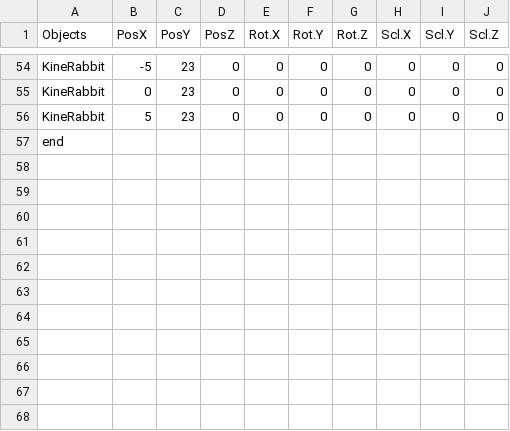
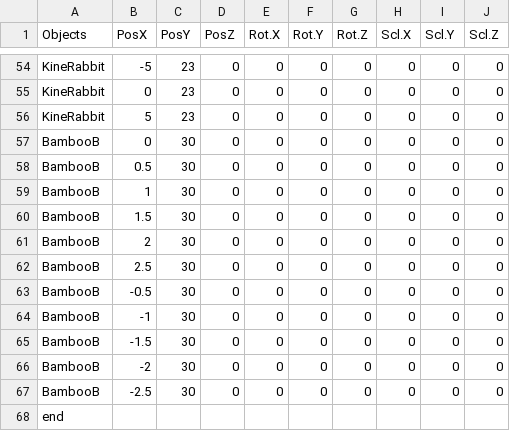
Before and after one commit to YamadaTsuyoshi/SterConnect, a CSV file: SimplSample026/media/CSV/Stage_5.csv, drawn as a sheet; only a part is shown, gaps mark what is left out.

```diff
--- a/SimplSample026/media/CSV/Stage_5.csv
+++ b/SimplSample026/media/CSV/Stage_5.csv
@@ -56,2 +56,13 @@ KineRabbit,0,23,0,0,0,0,0,0,0
 KineRabbit,5,23,0,0,0,0,0,0,0
+BambooB,0,30,0,0,0,0,0,0,0
+BambooB,0.5,30,0,0,0,0,0,0,0
+BambooB,1,30,0,0,0,0,0,0,0
+BambooB,1.5,30,0,0,0,0,0,0,0
+BambooB,2,30,0,0,0,0,0,0,0
+BambooB,2.5,30,0,0,0,0,0,0,0
+BambooB,-0.5,30,0,0,0,0,0,0,0
+BambooB,-1,30,0,0,0,0,0,0,0
+BambooB,-1.5,30,0,0,0,0,0,0,0
+BambooB,-2,30,0,0,0,0,0,0,0
+BambooB,-2.5,30,0,0,0,0,0,0,0
 end,,,,,,,,,
```
Also changed, not shown: 4 other files.
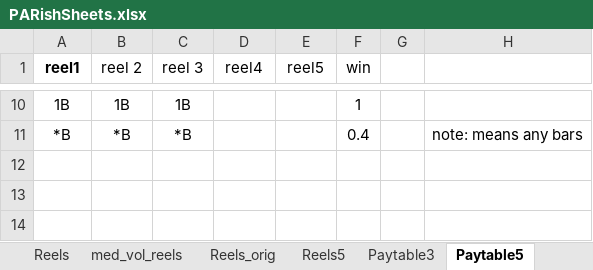
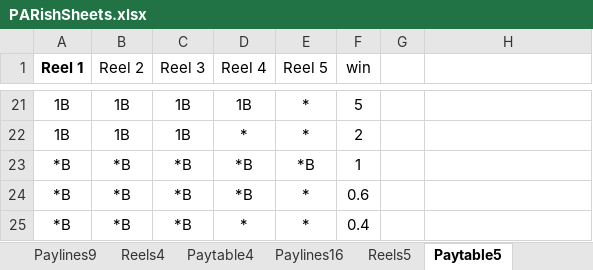
Before and after one commit to kenfuciousd/JD-Programming-examples, an Excel workbook: Python/math_slot_simulator/PARishSheets.xlsx, sheet Paytable5, drawn as a sheet; only a part is shown, gaps mark what is left out; values as stored, in another font and other column widths than the file's, no borders; addresses are those after the commit; the diff covers the shown part only; the diff names each change by its address in the sheet, - before the commit and + after, or states it on an @@ line.

Commit message:
major updates, 0.8v
Adding math; adjusting dynamic paytable and payline loading.

```diff
--- a/Python/math_slot_simulator/PARishSheets.xlsx (sheet Paytable5)
+++ b/Python/math_slot_simulator/PARishSheets.xlsx (sheet Paytable5)
+sheet tab: Reels4
+sheet tab: Paytable4
+sheet tab: Paylines16
-A1: reel1
+A1: Reel 1
-B1: reel 2
+B1: Reel 2
-C1: reel 3
+C1: Reel 3
-D1: reel4
+D1: Reel 4
-E1: reel5
+E1: Reel 5
-D21 (Reel 4): (empty)
+D21 (Reel 4): 1B
-E21 (Reel 5): (empty)
+E21 (Reel 5): *
-F21 (win): 1
+F21 (win): 5
+row 22: 1B | 1B | 1B | * | * | 2
+row 23: *B | *B | *B | *B | *B | 1
+row 24: *B | *B | *B | *B | * | 0.6
-D25 (Reel 4): (empty)
+D25 (Reel 4): *
-E25 (Reel 5): (empty)
+E25 (Reel 5): *
-H25: note: means any bars
+H25: (empty)
```
Also changed, not shown: 12 added rows, 1 removed row and 20 edited cells elsewhere in this sheet, sheet Paylines25, sheet Paylines9, sheet Reels, sheet Paytable3, other sheet tabs, 3 other files.
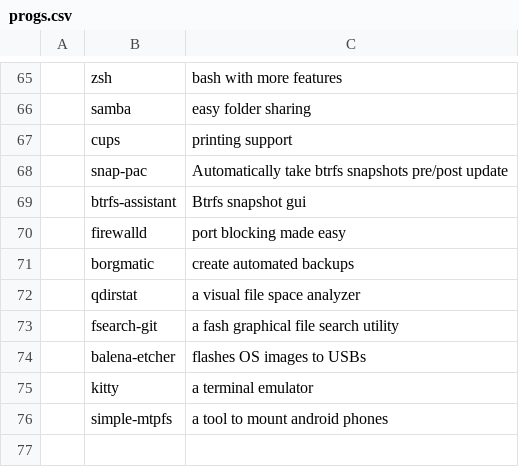
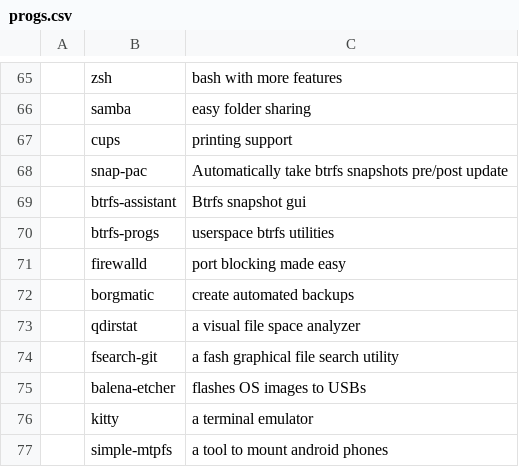
Before and after one commit to GGonnerman/ArchBootstrap, a CSV file: progs.csv, drawn as a sheet; only a part is shown, gaps mark what is left out.

Commit message:
Added btrfs progs

```diff
--- a/progs.csv
+++ b/progs.csv
@@ -69,2 +69,3 @@
 ,btrfs-assistant,Btrfs snapshot gui
+,btrfs-progs,userspace btrfs utilities
 ,firewalld,port blocking made easy
```
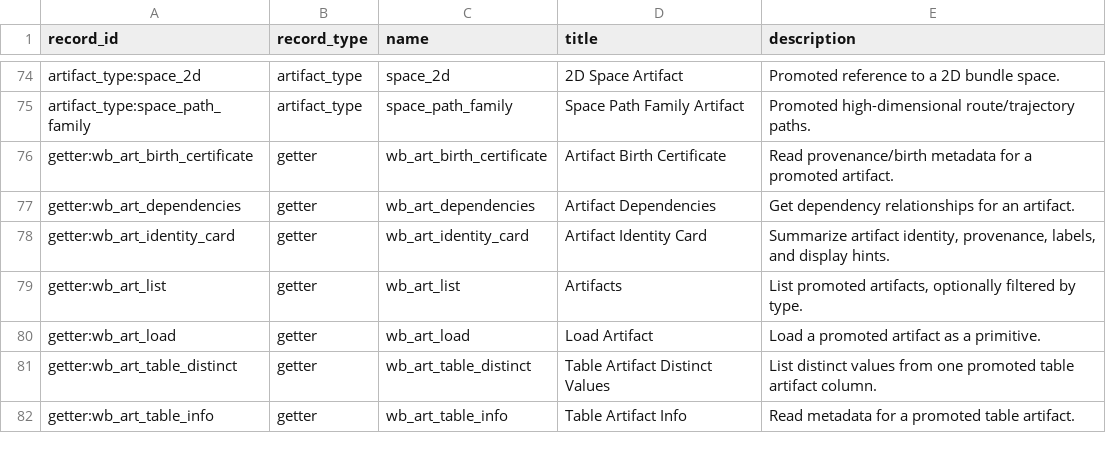
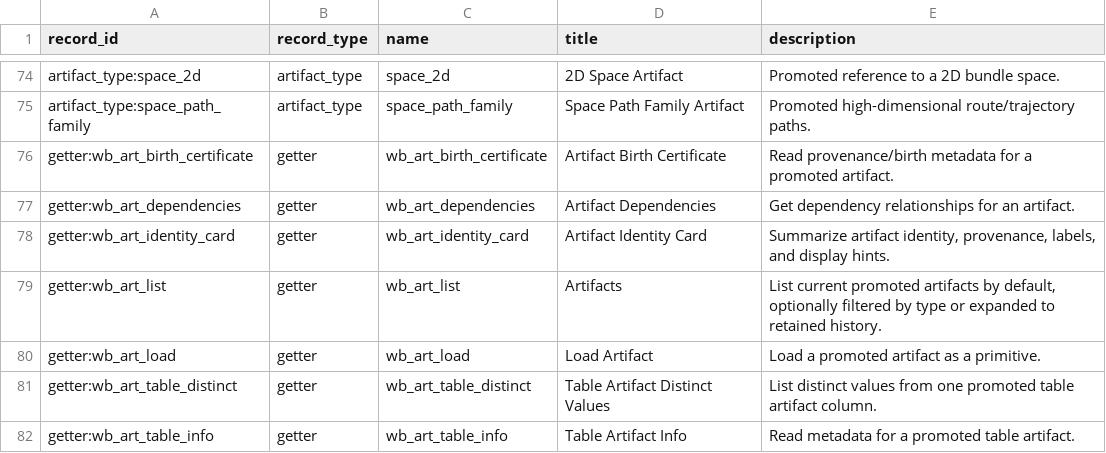
Before and after one commit to Tingvall/scworkbench, a CSV file: docs/semantic_graphs/semantic_graph_nodes.csv, drawn as a sheet; only a part is shown, gaps mark what is left out.

```diff
--- a/docs/semantic_graphs/semantic_graph_nodes.csv
+++ b/docs/semantic_graphs/semantic_graph_nodes.csv
@@ -78,3 +78,3 @@
 "getter:wb_art_identity_card","getter","wb_art_identity_card","Artifact Identity Card","Summarize artifact identity, provenance, labels, and display hints."
-"getter:wb_art_list","getter","wb_art_list","Artifacts","List promoted artifacts, optionally filtered by type."
+"getter:wb_art_list","getter","wb_art_list","Artifacts","List current promoted artifacts by default, optionally filtered by type or expanded to retained history."
 "getter:wb_art_load","getter","wb_art_load","Load Artifact","Load a promoted artifact as a primitive."
```
Also changed, not shown: 45 other files.
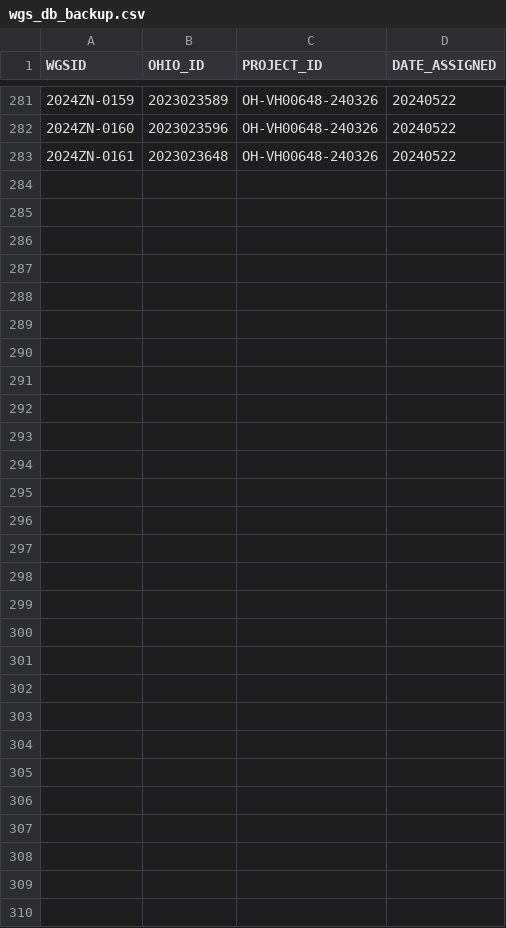
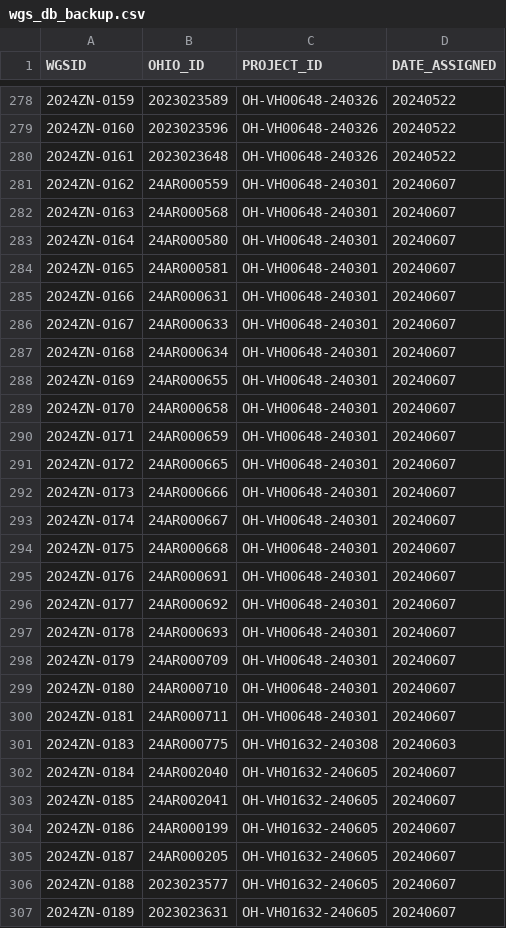
Before and after one commit to ODHL/AST_Workflow, a CSV file: wgs_db/wgs_db_backup.csv, drawn as a sheet; only a part is shown, gaps mark what is left out; the diff covers the shown part only.

```diff
--- a/wgs_db/wgs_db_backup.csv
+++ b/wgs_db/wgs_db_backup.csv
@@ -283 +280,28 @@ WGSID,OHIO_ID,PROJECT_ID,DATE_ASSIGNED
 2024ZN-0161,2023023648,OH-VH00648-240326,20240522
+2024ZN-0162,24AR000559,OH-VH00648-240301,20240607
+2024ZN-0163,24AR000568,OH-VH00648-240301,20240607
+2024ZN-0164,24AR000580,OH-VH00648-240301,20240607
+2024ZN-0165,24AR000581,OH-VH00648-240301,20240607
+2024ZN-0166,24AR000631,OH-VH00648-240301,20240607
+2024ZN-0167,24AR000633,OH-VH00648-240301,20240607
+2024ZN-0168,24AR000634,OH-VH00648-240301,20240607
+2024ZN-0169,24AR000655,OH-VH00648-240301,20240607
+2024ZN-0170,24AR000658,OH-VH00648-240301,20240607
+2024ZN-0171,24AR000659,OH-VH00648-240301,20240607
+2024ZN-0172,24AR000665,OH-VH00648-240301,20240607
+2024ZN-0173,24AR000666,OH-VH00648-240301,20240607
+2024ZN-0174,24AR000667,OH-VH00648-240301,20240607
+2024ZN-0175,24AR000668,OH-VH00648-240301,20240607
+2024ZN-0176,24AR000691,OH-VH00648-240301,20240607
+2024ZN-0177,24AR000692,OH-VH00648-240301,20240607
+2024ZN-0178,24AR000693,OH-VH00648-240301,20240607
+2024ZN-0179,24AR000709,OH-VH00648-240301,20240607
+2024ZN-0180,24AR000710,OH-VH00648-240301,20240607
+2024ZN-0181,24AR000711,OH-VH00648-240301,20240607
+2024ZN-0183,24AR000775,OH-VH01632-240308,20240603
+2024ZN-0184,24AR002040,OH-VH01632-240605,20240607
+2024ZN-0185,24AR002041,OH-VH01632-240605,20240607
+2024ZN-0186,24AR000199,OH-VH01632-240605,20240607
+2024ZN-0187,24AR000205,OH-VH01632-240605,20240607
+2024ZN-0188,2023023577,OH-VH01632-240605,20240607
+2024ZN-0189,2023023631,OH-VH01632-240605,20240607
```
Also changed, not shown: 3 removed rows elsewhere in this file, srr_db/srr_db_master.csv, wgs_db/wgs_db_master.csv, 9 other files.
◇ ◇ ◇
Line by line, count how many lines of the entries contain the word "empty", and give only that number.

• _Solution for this problem_: 5